A: In the original plan we had helicopters, which we know can add to the experience. We had many long discussions but in the end we removed them from the plans on the basis that they were a bit of an environmental compromise, with more pollution, and a detrimental impact on the wildlife, and indeed the guests. We analysed the noise, and finally decided against.
As for kayaking, the operation is a bit complicated. Embarkation is not on the ship: we do the preparation and training in the mud room, then take the guests by Zodiac to the kayak centre which is sometimes up to three miles away. So you have to know that you really want to do it, and are able to enjoy it, and not spoil the experience for others. Divers are sort of self-selecting, they need PADI certification so we know they have the expertise. Everyone thinks they can kayak, and it's not true. If there's a charge, you will only do it if you know you're going to enjoy it. The charge will be about US$150 per trip.
Q: Tell me about the submarine excursions?
A: This is going to be amazing. As a diver, I hadn't expected to be really impressed, but the experience blew me away. The sub's got two large acrylic spheres, so all the passengers share the same unique, undisturbed and undistorted view in all directions. The passenger seats in each sphere are mounted on a revolving platform that can turn to face any direction in order to experience the best view. We can take six paying guests and the pilot on each trip, at a charge of about US$450 per person.
Q: We Brits who hate long dark winters might resist the Norwegian winter voyages, travelling beyond the Arctic Circle, so can you explain what makes them a 'must do'…?

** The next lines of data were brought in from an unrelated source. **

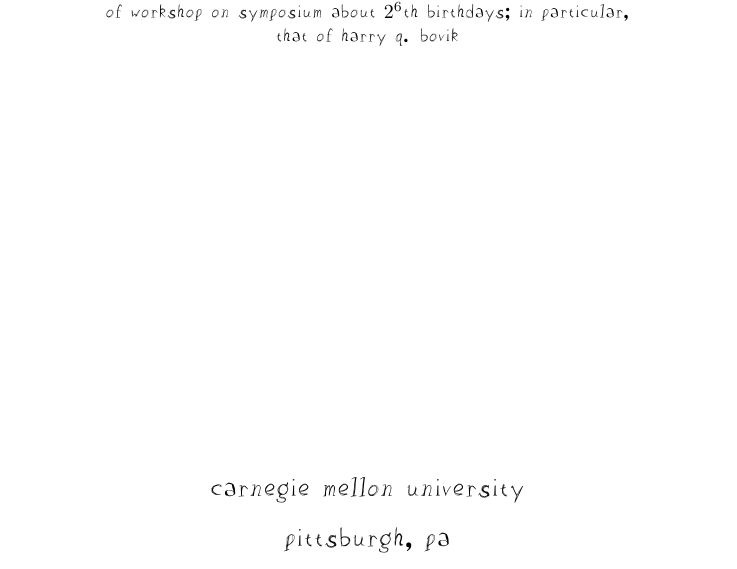
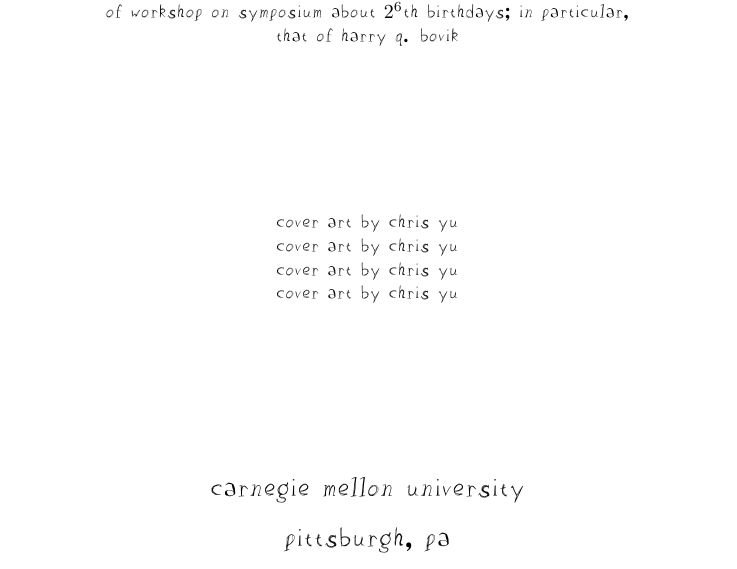
Before and after one commit to sigbovik/sigbovik, a LaTeX document (titlepage.tex): part of the page, cut so that both start at the same text. Compiled offline with XeLaTeX.

Commit message:
titlepage.tex: Add cover art acknowledgement, and (belatedly) those for 2016, 2017, and 2018

```diff
--- a/titlepage.tex
+++ b/titlepage.tex
@@ -38,6 +38,14 @@
 
 \vfill
 
+% TODO: Remove the "leap" entries!
+cover art by chris yu \\
+cover art by chris yu \\
+cover art by chris yu \\
+cover art by chris yu
+
+\vfill
+
 % Bottom of the page
 {\Large carnegie mellon university\\[0.25cm]
 pittsburgh{\fontspec{Birbaslo.ttf} ,} pa\\[0.3cm]
```
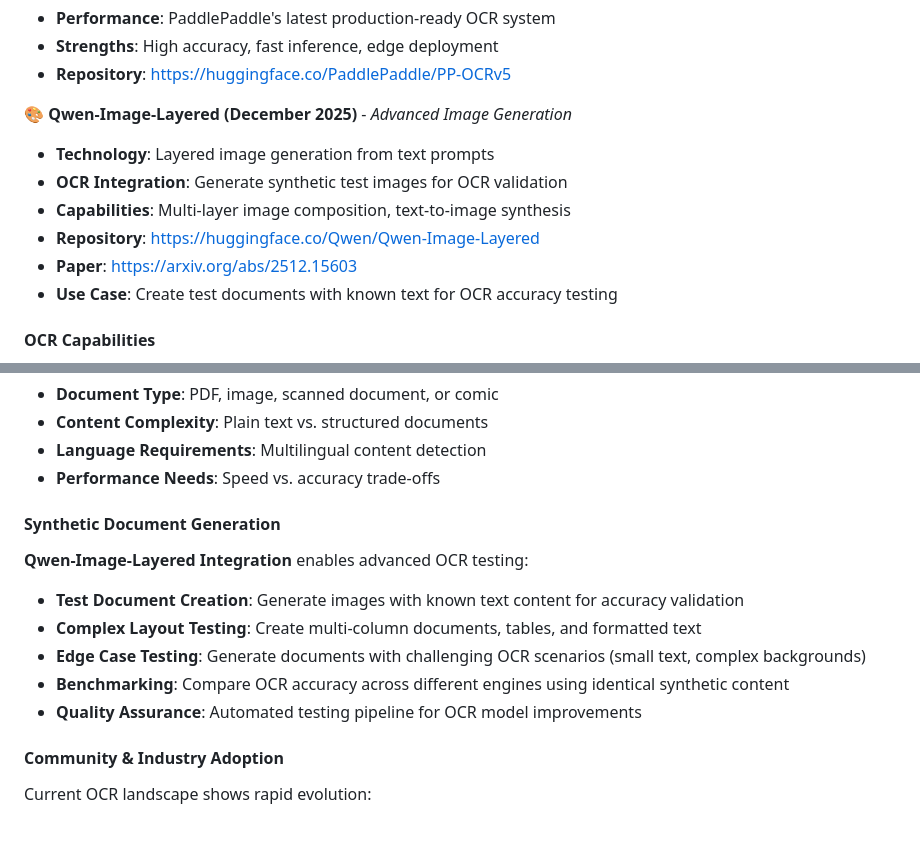
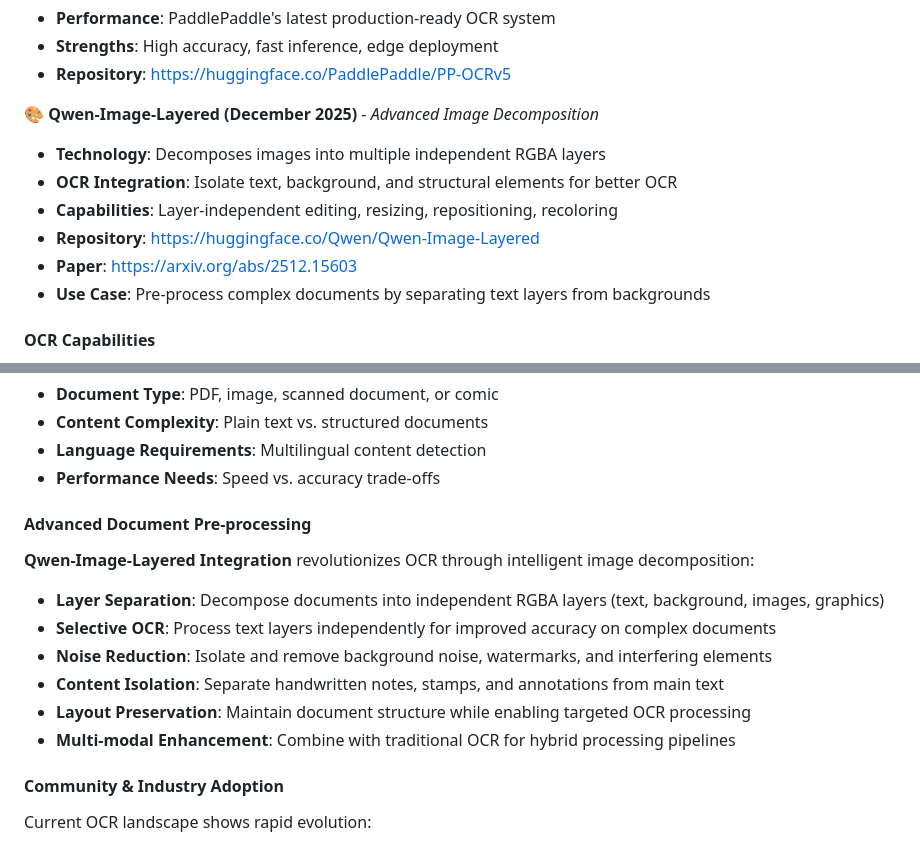
Before and after one commit to sandraschi/ocr-mcp, a Markdown page: README.md, 2 parts joined by grey strips. GitHub-like rendering.

Commit message:
Correct Qwen-Image-Layered: Image Decomposition, not Generation!
- Qwen-Image-Layered is an IMAGE DECOMPOSER, not text-to-image generator
- Decomposes images into multiple independent RGBA layers
- Enables layer-independent editing: resize, reposition, recolor each layer
- Perfect for OCR: isolate text layers from backgrounds, noise, graphics
- Revolutionary for document processing: separate text, images, annotations
- Update section from 'Synthetic Document Generation' to 'Advanced Document Pre-processing'
- Much more powerful for OCR than I initially thought!

```diff
--- a/README.md
+++ b/README.md
@@ -57,13 +57,13 @@ OCR-MCP integrates multiple current state-of-the-art OCR models for comprehensiv
 - **Strengths**: High accuracy, fast inference, edge deployment
 - **Repository**: https://huggingface.co/PaddlePaddle/PP-OCRv5
 
-**🎨 Qwen-Image-Layered (December 2025)** - *Advanced Image Generation*
-- **Technology**: Layered image generation from text prompts
-- **OCR Integration**: Generate synthetic test images for OCR validation
-- **Capabilities**: Multi-layer image composition, text-to-image synthesis
+**🎨 Qwen-Image-Layered (December 2025)** - *Advanced Image Decomposition*
+- **Technology**: Decomposes images into multiple independent RGBA layers
+- **OCR Integration**: Isolate text, background, and structural elements for better OCR
+- **Capabilities**: Layer-independent editing, resizing, repositioning, recoloring
 - **Repository**: https://huggingface.co/Qwen/Qwen-Image-Layered
 - **Paper**: https://arxiv.org/abs/2512.15603
-- **Use Case**: Create test documents with known text for OCR accuracy testing
+- **Use Case**: Pre-process complex documents by separating text layers from backgrounds
 
 #### OCR Capabilities
 
@@ -82,15 +82,16 @@ OCR-MCP automatically selects the best backend based on:
 - **Language Requirements**: Multilingual content detection
 - **Performance Needs**: Speed vs. accuracy trade-offs
 
-#### Synthetic Document Generation
+#### Advanced Document Pre-processing
 
-**Qwen-Image-Layered Integration** enables advanced OCR testing:
+**Qwen-Image-Layered Integration** revolutionizes OCR through intelligent image decomposition:
 
-- **Test Document Creation**: Generate images with known text content for accuracy validation
-- **Complex Layout Testing**: Create multi-column documents, tables, and formatted text
-- **Edge Case Testing**: Generate documents with challenging OCR scenarios (small text, complex backgrounds)
-- **Benchmarking**: Compare OCR accuracy across different engines using identical synthetic content
-- **Quality Assurance**: Automated testing pipeline for OCR model improvements
+- **Layer Separation**: Decompose documents into independent RGBA layers (text, background, images, graphics)
+- **Selective OCR**: Process text layers independently for improved accuracy on complex documents
+- **Noise Reduction**: Isolate and remove background noise, watermarks, and interfering elements
+- **Content Isolation**: Separate handwritten notes, stamps, and annotations from main text
+- **Layout Preservation**: Maintain document structure while enabling targeted OCR processing
+- **Multi-modal Enhancement**: Combine with traditional OCR for hybrid processing pipelines
 
 #### Community & Industry Adoption
 
```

A: I am also Northern European, so I know exactly what you mean, but in fact these voyages tick so many bucket list boxes: the Northern Lights, ice hotels, dog sledding, reindeer sledding, twilight, diving, submarine experiences (winter time visibility is about 30-40 metres), and more. Seabourn guests are pretty well travelled so they are always looking for something new, and love the thought of adventuring out of their comfort zone, but with all the comfort of Seabourn when they are back on board. The itineraries are designed to avoid open sea where possible.
Q: What one aspect or feature of the ship most excites you?
A: I love that all the exciting things we've been talking about come together to deliver a really unforgettable experience. A trip on Seabourn Venture is going to be a trip of a lifetime.